## EXERCISE INSTRUCTIONS
List each line of the data in which the string "HEYKELTIRAŞLAR" appears.

## Web page revision data
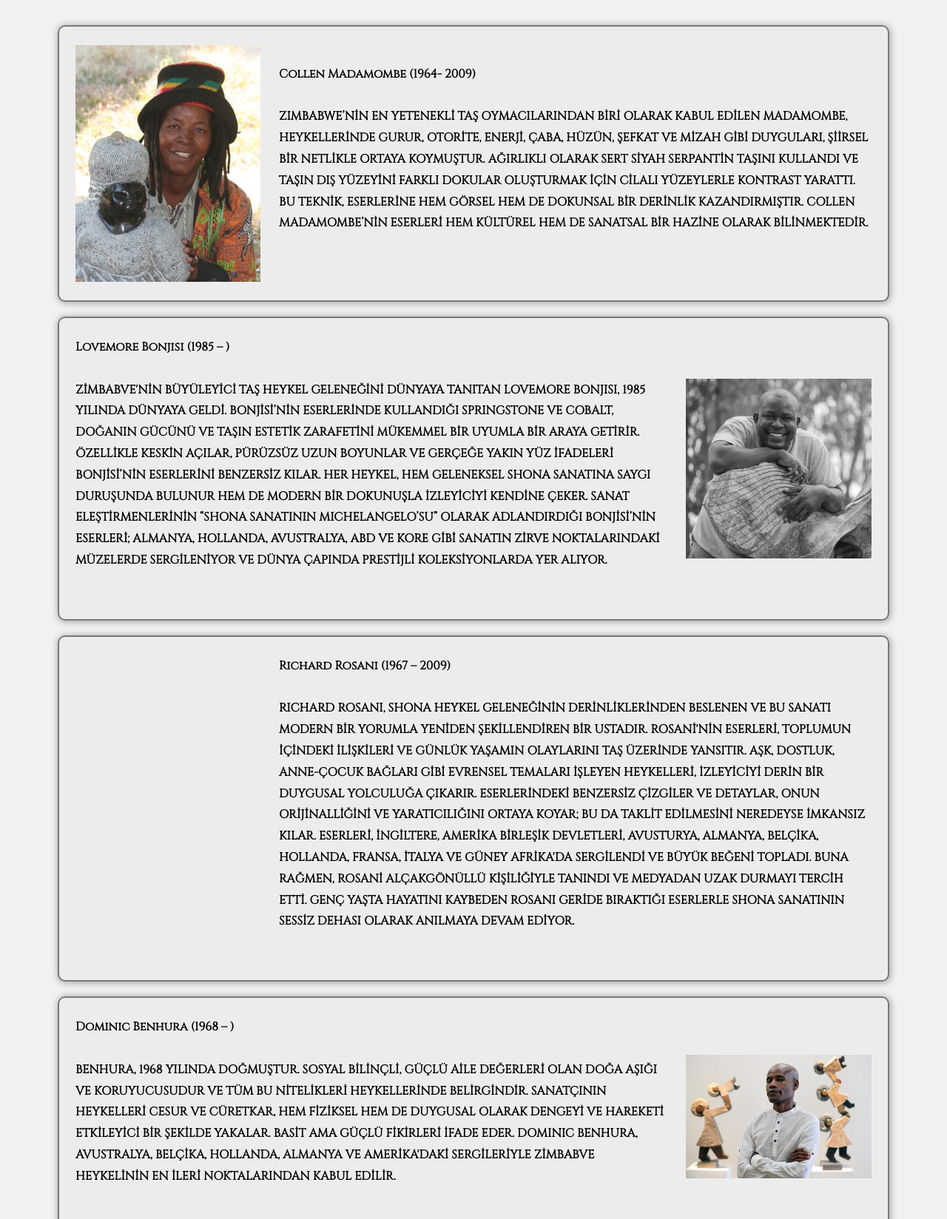
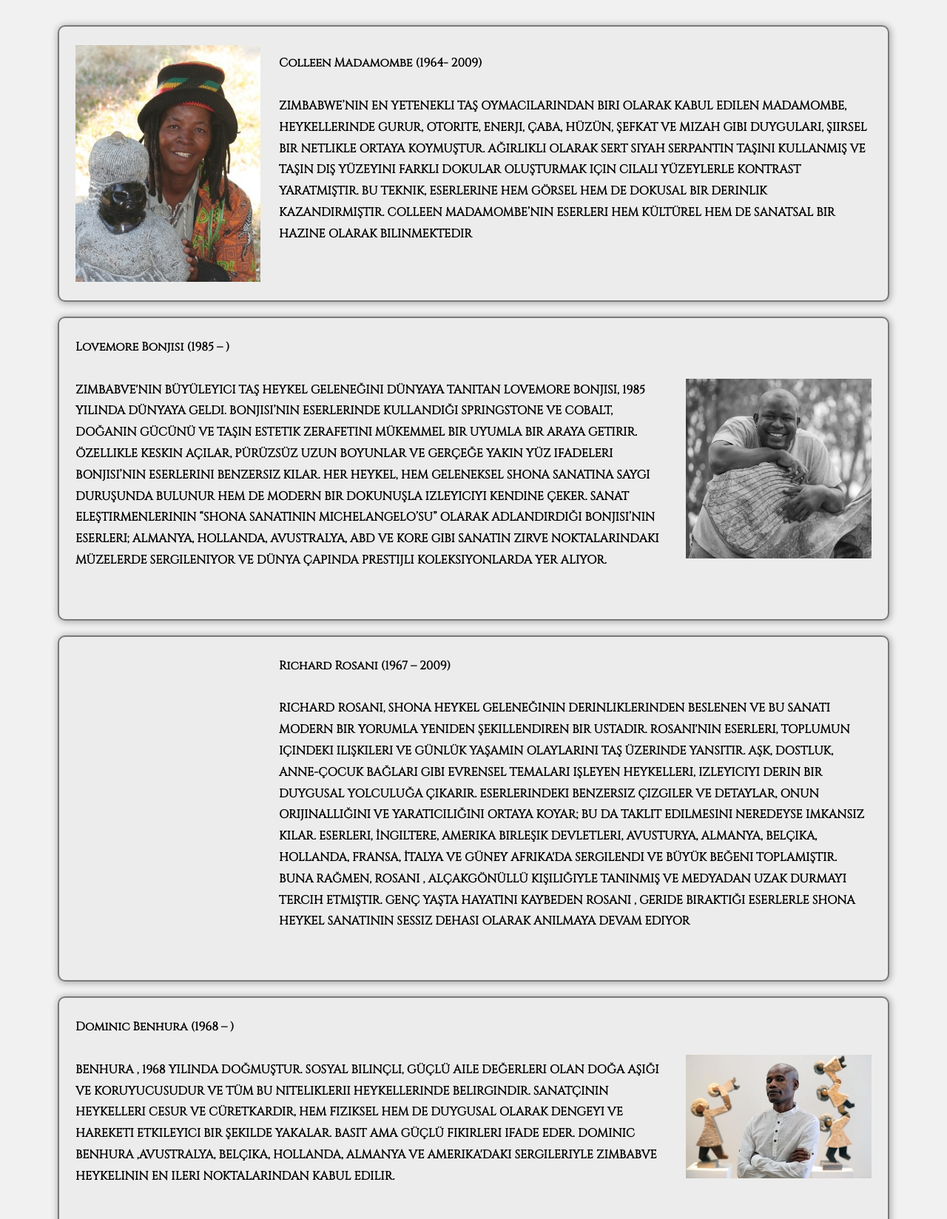
Before and after one commit to SitkihanAkgun/ZimstArt, a plain HTML site: page artists.html in a window 1280 px wide. Shown: the part 240-1888 px from the top of the page at 74% size. Drawn offline with nearby package versions, Linux system fonts and the light colour scheme; files whose address does not match are found by name.

Commit message:
Add files via upload

```diff
--- a/artists.html
+++ b/artists.html
@@ -132,12 +132,12 @@
 					<img src="images/artist/Colleen-Madamombe.jpg" alt="about us" class="jarallax-img single-image">
 				</div>
 				<div class="col-md-9 description">
-					<strong>Collen Madamombe (1964- 2009) </strong>
+					<strong>Colleen Madamombe (1964- 2009) </strong>
 					<br>
 					<p class="font-w-600">
-						ZIMBABWE’NİN EN YETENEKLİ TAŞ OYMACILARINDAN BİRİ OLARAK KABUL EDİLEN MADAMOMBE, HEYKELLERİNDE GURUR, OTORİTE, ENERJİ, ÇABA, HÜZÜN, ŞEFKAT VE MİZAH GİBİ DUYGULARI, ŞİİRSEL BİR NETLİKLE ORTAYA KOYMUŞTUR.
-AĞIRLIKLI OLARAK SERT SİYAH SERPANTİN TAŞINI KULLANDI VE TAŞIN DIŞ YÜZEYİNİ FARKLI DOKULAR OLUŞTURMAK İÇİN CİLALI YÜZEYLERLE KONTRAST YARATTI. BU TEKNİK, ESERLERİNE HEM GÖRSEL HEM DE DOKUNSAL BİR DERİNLİK KAZANDIRMIŞTIR.
-COLLEN MADAMOMBE’NİN ESERLERİ HEM KÜLTÜREL HEM DE SANATSAL BİR HAZİNE OLARAK BİLİNMEKTEDİR.
+						ZIMBABWE’NIN EN YETENEKLI TAŞ OYMACILARINDAN BIRI OLARAK KABUL EDILEN  MADAMOMBE, HEYKELLERINDE GURUR, OTORITE, ENERJI, ÇABA, HÜZÜN, ŞEFKAT VE MIZAH GIBI DUYGULARI, ŞIIRSEL BIR NETLIKLE ORTAYA KOYMUŞTUR.
+AĞIRLIKLI OLARAK SERT SIYAH SERPANTIN TAŞINI KULLANMIŞ  VE  TAŞIN DIŞ YÜZEYINI FARKLI DOKULAR OLUŞTURMAK IÇIN CILALI YÜZEYLERLE KONTRAST YARATMIŞTIR. BU TEKNIK, ESERLERINE HEM GÖRSEL HEM DE DOKUSAL BIR DERINLIK KAZANDIRMIŞTIR.
+ COLLEEN MADAMOMBE’NIN ESERLERI HEM KÜLTÜREL HEM DE SANATSAL BIR HAZINE OLARAK BILINMEKTEDIR
 					</p>
 				</div>
 			</div>
@@ -146,9 +146,10 @@ COLLEN MADAMOMBE’NİN ESERLERİ HEM KÜLTÜREL HEM DE SANATSAL BİR HAZİNE OL
 					<strong>Lovemore Bonjisi (1985 –    )</strong>
 					<br>
 					<p class="font-w-600">
-						ZİMBABVE'NİN BÜYÜLEYİCİ TAŞ HEYKEL GELENEĞİNİ DÜNYAYA TANITAN LOVEMORE BONJISI, 1985 YILINDA DÜNYAYA GELDİ.
-BONJİSİ’NİN ESERLERİNDE KULLANDIĞI SPRINGSTONE VE COBALT, DOĞANIN GÜCÜNÜ VE TAŞIN ESTETİK ZARAFETİNİ MÜKEMMEL BİR UYUMLA BİR ARAYA GETİRİR. ÖZELLİKLE KESKİN AÇILAR, PÜRÜZSÜZ UZUN BOYUNLAR VE GERÇEĞE YAKIN YÜZ İFADELERİ BONJİSİ’NİN ESERLERİNİ BENZERSİZ KILAR. HER HEYKEL, HEM GELENEKSEL SHONA SANATINA SAYGI DURUŞUNDA BULUNUR HEM DE MODERN BİR DOKUNUŞLA İZLEYİCİYİ KENDİNE ÇEKER.
-SANAT ELEŞTİRMENLERİNİN “SHONA SANATININ MICHELANGELO’SU” OLARAK ADLANDIRDIĞI BONJİSİ’NİN ESERLERİ; ALMANYA, HOLLANDA, AVUSTRALYA, ABD VE KORE GİBİ SANATIN ZİRVE NOKTALARINDAKİ MÜZELERDE SERGİLENİYOR VE DÜNYA ÇAPINDA PRESTİJLİ KOLEKSİYONLARDA YER ALIYOR.
+						ZIMBABVE'NIN BÜYÜLEYICI TAŞ HEYKEL GELENEĞINI DÜNYAYA TANITAN LOVEMORE BONJISI, 1985 YILINDA  DÜNYAYA GELDI.
+BONJISI’NIN ESERLERINDE KULLANDIĞI SPRINGSTONE VE COBALT, DOĞANIN GÜCÜNÜ VE TAŞIN ESTETIK ZERAFETINI MÜKEMMEL BIR UYUMLA BIR ARAYA GETIRIR.  ÖZELLIKLE KESKIN AÇILAR, PÜRÜZSÜZ UZUN BOYUNLAR VE GERÇEĞE YAKIN YÜZ IFADELERI BONJISI’NIN ESERLERINI BENZERSIZ KILAR. HER HEYKEL, HEM GELENEKSEL SHONA SANATINA SAYGI DURUŞUNDA BULUNUR HEM DE MODERN BIR DOKUNUŞLA IZLEYICIYI KENDINE ÇEKER.
+SANAT ELEŞTIRMENLERININ “SHONA SANATININ MICHELANGELO’SU” OLARAK ADLANDIRDIĞI BONJISI’NIN ESERLERI; ALMANYA, HOLLANDA, AVUSTRALYA, ABD VE KORE GIBI SANATIN ZIRVE NOKTALARINDAKI MÜZELERDE SERGILENIYOR VE DÜNYA ÇAPINDA PRESTIJLI KOLEKSIYONLARDA YER ALIYOR.
+
 					</p>
 				</div>
 				<div class="col-md-3">
@@ -163,10 +164,11 @@ SANAT ELEŞTİRMENLERİNİN “SHONA SANATININ MICHELANGELO’SU” OLARAK ADLAN
 					<strong>Richard Rosani (1967 – 2009)</strong>
 					<br>
 					<p class="font-w-600">
-						RICHARD ROSANI, SHONA HEYKEL GELENEĞİNİN DERİNLİKLERİNDEN BESLENEN VE BU SANATI MODERN BİR YORUMLA YENİDEN ŞEKİLLENDİREN BİR USTADIR.
-ROSANİ'NİN ESERLERİ, TOPLUMUN İÇİNDEKİ İLİŞKİLERİ VE GÜNLÜK YAŞAMIN OLAYLARINI TAŞ ÜZERİNDE YANSITIR. AŞK, DOSTLUK, ANNE-ÇOCUK BAĞLARI GİBİ EVRENSEL TEMALARI İŞLEYEN HEYKELLERİ, İZLEYİCİYİ DERİN BİR DUYGUSAL YOLCULUĞA ÇIKARIR. ESERLERİNDEKİ BENZERSİZ ÇİZGİLER VE DETAYLAR, ONUN ORİJİNALLİĞİNİ VE YARATICILIĞINI ORTAYA KOYAR; BU DA TAKLİT EDİLMESİNİ NEREDEYSE İMKÂNSIZ KILAR.
-ESERLERİ, İNGİLTERE, AMERİKA BİRLEŞİK DEVLETLERİ, AVUSTURYA, ALMANYA, BELÇİKA, HOLLANDA, FRANSA, İTALYA VE GÜNEY AFRİKA'DA SERGİLENDİ VE BÜYÜK BEĞENİ TOPLADI. BUNA RAĞMEN, ROSANİ ALÇAKGÖNÜLLÜ KİŞİLİĞİYLE TANINDI VE MEDYADAN UZAK DURMAYI TERCİH ETTİ.
-GENÇ YAŞTA HAYATINI KAYBEDEN ROSANI GERİDE BIRAKTIĞI ESERLERLE SHONA SANATININ SESSİZ DEHASI OLARAK ANILMAYA DEVAM EDİYOR.
+						RICHARD ROSANI, SHONA HEYKEL GELENEĞININ DERINLIKLERINDEN BESLENEN VE BU SANATI MODERN BIR YORUMLA YENIDEN ŞEKILLENDIREN BIR USTADIR.
+						ROSANI'NIN ESERLERI, TOPLUMUN IÇINDEKI ILIŞKILERI VE GÜNLÜK YAŞAMIN OLAYLARINI TAŞ ÜZERINDE YANSITIR. AŞK, DOSTLUK, ANNE-ÇOCUK BAĞLARI GIBI EVRENSEL TEMALARI IŞLEYEN HEYKELLERI, IZLEYICIYI DERIN BIR DUYGUSAL YOLCULUĞA ÇIKARIR. ESERLERINDEKI BENZERSIZ ÇIZGILER VE DETAYLAR, ONUN ORIJINALLIĞINI VE YARATICILIĞINI ORTAYA KOYAR; BU DA TAKLIT EDILMESINI NEREDEYSE IMKÂNSIZ KILAR.
+						 ESERLERI, İNGILTERE, AMERIKA BIRLEŞIK DEVLETLERI, AVUSTURYA, ALMANYA, BELÇIKA, HOLLANDA, FRANSA, İTALYA VE GÜNEY AFRIKA'DA SERGILENDI VE BÜYÜK BEĞENI TOPLAMIŞTIR. BUNA RAĞMEN, ROSANI , ALÇAKGÖNÜLLÜ KIŞILIĞIYLE TANINMIŞ  VE MEDYADAN UZAK DURMAYI TERCIH ETMIŞTIR.
+						GENÇ YAŞTA HAYATINI KAYBEDEN ROSANI , GERIDE BIRAKTIĞI ESERLERLE SHONA HEYKEL SANATININ SESSIZ DEHASI OLARAK ANILMAYA DEVAM EDIYOR
+
 					</p>
 				</div>
 			</div>
@@ -175,9 +177,10 @@ GENÇ YAŞTA HAYATINI KAYBEDEN ROSANI GERİDE BIRAKTIĞI ESERLERLE SHONA SANATIN
 					<strong>Dominic Benhura (1968 –    )</strong>
 					<br>
 					<p class="font-w-600">
-						BENHURA, 1968 YILINDA DOĞMUŞTUR. SOSYAL BİLİNÇLİ, GÜÇLÜ AİLE DEĞERLERİ OLAN DOĞA AŞIĞI VE KORUYUCUSUDUR VE TÜM BU NİTELİKLERİ HEYKELLERİNDE BELİRGİNDİR.
-SANATÇININ HEYKELLERİ CESUR VE CÜRETKAR, HEM FİZİKSEL HEM DE DUYGUSAL OLARAK DENGEYİ VE HAREKETİ ETKİLEYİCİ BİR ŞEKİLDE YAKALAR. BASİT AMA GÜÇLÜ FİKİRLERİ İFADE EDER.
-DOMINIC BENHURA, AVUSTRALYA, BELÇİKA, HOLLANDA, ALMANYA VE AMERİKA'DAKİ SERGİLERİYLE ZİMBABVE HEYKELİNİN EN İLERİ NOKTALARINDAN KABUL EDİLİR.
+						BENHURA , 1968 YILINDA DOĞMUŞTUR. SOSYAL BILINÇLI, GÜÇLÜ AILE DEĞERLERI OLAN  DOĞA AŞIĞI VE KORUYUCUSUDUR VE TÜM BU NITELIKLERII HEYKELLERINDE BELIRGINDIR.
+SANATÇININ HEYKELLERI CESUR VE CÜRETKARDIR, HEM FIZIKSEL HEM DE DUYGUSAL OLARAK DENGEYI VE HAREKETI ETKILEYICI BIR ŞEKILDE YAKALAR. BASIT AMA GÜÇLÜ FIKIRLERI IFADE EDER.
+DOMINIC BENHURA ,AVUSTRALYA, BELÇIKA, HOLLANDA, ALMANYA VE AMERIKA'DAKI SERGILERIYLE ZIMBABVE HEYKELININ EN ILERI NOKTALARINDAN KABUL EDILIR.
+
 					</p>
 				</div>
 				<div class="col-md-3">
@@ -236,10 +239,8 @@ SANGO, TÜM ZIMBABVELI HEYKELTIRAŞLAR ARASINDA EN IÇE DÖNÜK OLANI GIBI GÖR
 					<strong>Edward Chiwawa (1935 – 2022)</strong>
 					<br>
 					<p class="font-w-600">
-						HEYKELTIRAŞLIĞI KUZENI HENRY MUNYARADZI'DEN ÖĞRENDI.
-EDWARD CHIWAWA 1971'DEN 1973'E KADAR TENGENENGE SANATÇI KOLONISINDE YAŞADI, ARDINDAN HARARE'YE TAŞINDI. MOTIF OLARAK SIKLIKLA GÜÇLÜ BIR ŞEKILDE SOYUTLANMIŞ, YUVARLAK INSAN YÜZLERINI KULLANIR.
-EDWARD CHIWAWA, “TAŞ KENDI ADINA KONUŞUR” DIYOR. SANATÇI 80’LERDEN BERI BIRÇOK ULUSLARARASI SERGIYE KATILDI. 1987’DE BUDAPEŞTE’DEKI “7. ULUSLARARASI KÜÇÜK HEYKEL SERGISI”NIN 1. ÖDÜLÜNÜ KAZANDI. EDWARD CHIWAWA’NIN SERGILERI ARASINDA LONDRA (1981), FRANKFURT (1985), SIDNEY (1986), MELBOURNE (1987), ROMA (1987) VE PARIS (1987) YER ALDI.
-
+						EDWARD CHIWAWA 1971'DEN 1973'E KADAR TENGENENGE SANATÇI KOLONISINDE YAŞADI, ARDINDAN HARARE'YE TAŞINDI. MOTIF OLARAK SIKLIKLA GÜÇLÜ BIR ŞEKILDE SOYUTLANMIŞ, YUVARLAK INSAN YÜZLERINI KULLANIR.
+EDWARD CHIWAWA, “TAŞ KENDI ADINA KONUŞUR” DIYOR. SANATÇI 80’LERDEN BERI BIRÇOK ULUSLARARASI SERGIYE KATILDI. 1987’DE BUDAPEŞTE’DEKI “7. ULUSLARARASI KÜÇÜK HEYKEL SERGISI”NIN 1. LIK ÖDÜLÜNÜ KAZANDI. EDWARD CHIWAWA’NIN SERGILERI ARASINDA LONDRA (1981), FRANKFURT (1985), SIDNEY (1986), MELBOURNE (1987), ROMA (1987) VE PARIS (1987) YER ALMIŞTIR.
 					</p>
 				</div>
 				<div class="col-md-3">
@@ -255,9 +256,10 @@ EDWARD CHIWAWA, “TAŞ KENDI ADINA KONUŞUR” DIYOR. SANATÇI 80’LERDEN BERI
 					<strong>Ephraim Chaurika (1940 - ) </strong>
 					<br>
 					<p class="font-w-600">
-						İLK HEYKELINI 1966 YAPAN CHAURIKA ÖNCE BIR KAPLUMBAĞA HEYKELI YAPTI, ARDINDAN BABUNLAR, BAYKUŞLAR, ASLANLAR VE ATLAR (VE DIĞERLERI) GELDI.
-DÜNYA ÇAPINDA BIR HAYRAN KITLESINE SAHIP VE ÖZELLIKLE SEVIMLI AT HEYKELLERIYLE TANINIYOR.
-ULUSAL VE ULUSLARARASI BIRÇOK SERGIDE YER ALAN SANATÇI AYRICA SHONA SANATINA DAIR KITAPLARDA VE KAPAKLARINDA YER ALMIŞTIR.
+						İLK HEYKELINI 1966 YAPAN CHAURIKA ÖNCE BIR KAPLUMBAĞA HEYKELI YAPTI, ARDINDAN BABUNLAR, BAYKUŞLAR, ASLANLAR ,  ATLAR VE DIĞERLERI  GELDI.
+						DÜNYA ÇAPINDA BIR HAYRAN KITLESINE SAHIPTIR VE ÖZELLIKLE SEVIMLI AT HEYKELLERIYLE TANINIR.
+						ULUSAL VE ULUSLARARASI BIRÇOK SERGIDE YER ALAN SANATÇI AYRICA SHONA SANATINA DAIR KITAPLARDA VE KAPAKLARINDA YER ALMIŞTIR.
+
 
 					</p>
 				</div>
@@ -268,8 +270,8 @@ ULUSAL VE ULUSLARARASI BIRÇOK SERGIDE YER ALAN SANATÇI AYRICA SHONA SANATINA D
 					<br>
 					<p class="font-w-600">
 						FANIZANI 1960 YILINDA TENGENENGE SANAT TOPLULUĞUNDA SERPENTIN TAŞI KAZMAK IÇIN IŞE BAŞLADI VE 1966 YILINDA ILK HEYKELINI YAPTI.
-FANIZANI TAŞLARA HISLER AKTARMADA IYIDIR. GÜLÜMSEYEN FIGÜRLER, MUTLU AILE, INSANLAR VE HAYVANLAR ARASINDAKI ETKILEŞIM GENELLIKLE ÇIFTLER VEYA GRUPLAR HALINDE VE AYIRT EDICI ÖZELLIKLERINDEN BIRI OLAN ÇEKIK GÖZLERI UNUTMAMAK GEREKIR.
-ALMANYA, DANIMARKA, ABD, HOLLANDA, İSVEÇ, KÜBA, AVUSTRALYA, GÜNEY AFRIKA, MALAVI VE ZIMBABVE GIBI BIRÇOK ÜLKEDE SERGILER AÇMIŞTIR.
+FANIZANI,  TAŞLARA HISLER AKTARMADA IYIDIR. GÜLÜMSEYEN FIGÜRLER, MUTLU AILE, INSANLAR VE HAYVANLAR ARASINDAKI ETKILEŞIM GENELLIKLE ÇIFTLER VEYA GRUPLAR HALINDE VE AYIRT EDICI ÖZELLIKLERINDEN BIRI OLAN ÇEKIK GÖZLERI UNUTMAMAK GEREKIR.
+ALMANYA, DANIMARKA, ABD, HOLLANDA, İSVEÇ, KÜBA, AVUSTRALYA, GÜNEY AFRIKA, MALAVI VE ZIMBABVE GIBI BIRÇOK ÜLKEDE SERGILER AÇMIŞTIR.
 
 					</p>
 				</div>
@@ -286,7 +288,7 @@ ALMANYA, DANIMARKA, ABD, HOLLANDA, İSVEÇ, KÜBA, AVUSTRALYA, GÜNEY AFRIKA, M
 					<strong>Henry Munyaradzi (1931 - 1998 ) </strong>
 					<br>
 					<p class="font-w-600">
-						SADECE "HENRY" OLARAK BILINEN HENRY MUNYARADZI, ZIMBABVE HEYKELTIRAŞLIĞININ ŞAIRIDIR. 1967 'DE TENGENENGE'DE TOM BLOMEFIELD ILE TANIŞTIKTAN SONRA HEYKEL YAPMAYA BAŞLADI. HENRY'NIN ÇALIŞMALARININ ÖZÜ, ILHAM VE HAYAL GÜCÜ ALDIĞI TAŞIN ŞEKLINDEN GELIYORDU. ÇALIŞMALARI "KESIŞEN, DÜZ DIKDÖRTGEN ŞEKILLER, DAIRESEL FORMLAR, KONILER, KÜRELER VE SILINDIRLER ILE KARAKTERIZE EDILIR, HEPSI UYUMLU BIR ŞEKILDE ILIŞKILIDIR. HENRY, TÜM DÜNYADA TEK KIŞILIK VE GRUP SERGILERIYLE ULUSLARARASI ALANDA KAYDA DEĞER BIR BAŞARI ELDE ETTI. TAMAMEN KENDI KENDINE ÖĞRENDIĞI BECERISI, DÜNYANIN DÖRT BIR YANINDAKI SANATÇILARI VE SANATSEVERLERI HAYRETE DÜŞÜRDÜ.
+						SADECE "HENRY" OLARAK BILINEN HENRY MUNYARADZI, ZIMBABVE HEYKELTIRAŞLIĞININ ŞAIRIDIR. 1967 'DE  HEYKEL YAPMAYA BAŞLAMIŞTIR.  HENRY'NIN ÇALIŞMALARININ ÖZÜ, ILHAM VE HAYAL GÜCÜ ALDIĞI TAŞIN ŞEKLINDEN GELIYORDU. ÇALIŞMALARI "KESIŞEN, DÜZ DIKDÖRTGEN ŞEKILLER, DAIRESEL FORMLAR, KONILER, KÜRELER VE SILINDIRLER ILE KARAKTERIZE EDILIR, HEPSI UYUMLU BIR ŞEKILDE ILIŞKILIDIR. HENRY, TÜM DÜNYADA TEK KIŞILIK VE GRUP SERGILERIYLE ULUSLARARASI ALANDA KAYDA DEĞER BIR BAŞARI ELDE ETTI. TAMAMEN KENDI KENDINE ÖĞRENDIĞI BECERISI, DÜNYANIN DÖRT BIR YANINDAKI SANATÇILARI VE SANATSEVERLERI HAYRETE DÜŞÜRMÜŞTÜR.
 					</p>
 				</div>
 			</div>
@@ -313,8 +315,8 @@ LOCARDIA, ZIMBABVE'NIN EN ÖNEMLI KADIN SANATÇILARINDAN BIRI OLARAK KONUMUNU HE
 					<strong>Sylvester Mubayi (1942 -  ) </strong>
 					<br>
 					<p class="font-w-600">
-						1967'DE TENGENENGE'DEKI HEYKELTIRAŞLAR TOPLULUĞU'NA KATILDI. DAHA SONRA FRANK MC EWAN TARAFINDAN KURULAN ATÖLYE OKULU'NUN KURUCU ÜYESI OLDU VE 1987'DE KENDISI HAKKINDA "KESINLIKLE ONU TANIDIĞIMDA ORADAKI EN BÜYÜK HEYKELTIRAŞTI.
- ESERLERI, GENELLIKLE INSANLARI VE HAYVAN DÜNYASINI BIRLEŞTIREN BIR RUHLAR VE DOĞAÜSTÜ GÜÇLER DÜNYASINDAN ILHAM ALIYORDU. İSKELETLER ERKEN DÖNEM ÇALIŞMALARINA ILHAM KAYNAĞI OLDU. 1968'DEN BERI DÜNYANIN BIRÇOK YERINDE KAPSAMLI SERGILER AÇTI VE AVRUPA VE KUZEY AMERIKA'DAKI ÖNEMLI KOLEKSIYONLARDA ÇALIŞTI.
+						1967'DE TENGENENGE'DEKI HEYKELTIRAŞLAR TOPLULUĞU'NA KATILDI. DAHA SONRA FRANK MC EWAN TARAFINDAN KURULAN ATÖLYE OKULU'NUN KURUCU ÜYESI OLDU .
+ ESERLERI, GENELLIKLE INSANLARI VE HAYVAN DÜNYASINI BIRLEŞTIREN BIR RUHLAR VE DOĞAÜSTÜ GÜÇLER DÜNYASINDAN ILHAM ALIR, ISKELETLER ERKEN DÖNEM ÇALIŞMALARINA ILHAM KAYNAĞI OLDU. 1968'DEN BERI DÜNYANIN BIRÇOK YERINDE KAPSAMLI SERGILER AÇTI VE AVRUPA VE KUZEY AMERIKA'DAKI ÖNEMLI KOLEKSIYONLARDA ÇALIŞTI.
 
 					</p>
 				</div>
```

## RESPONSE FOR THIS EXERCISE
@@ -236,10 +239,8 @@ SANGO, TÜM ZIMBABVELI HEYKELTIRAŞLAR ARASINDA EN IÇE DÖNÜK OLANI GIBI GÖR
-						1967'DE TENGENENGE'DEKI HEYKELTIRAŞLAR TOPLULUĞU'NA KATILDI. DAHA SONRA FRANK MC EWAN TARAFINDAN KURULAN ATÖLYE OKULU'NUN KURUCU ÜYESI OLDU VE 1987'DE KENDISI HAKKINDA "KESINLIKLE ONU TANIDIĞIMDA ORADAKI EN BÜYÜK HEYKELTIRAŞTI.
+						1967'DE TENGENENGE'DEKI HEYKELTIRAŞLAR TOPLULUĞU'NA KATILDI. DAHA SONRA FRANK MC EWAN TARAFINDAN KURULAN ATÖLYE OKULU'NUN KURUCU ÜYESI OLDU .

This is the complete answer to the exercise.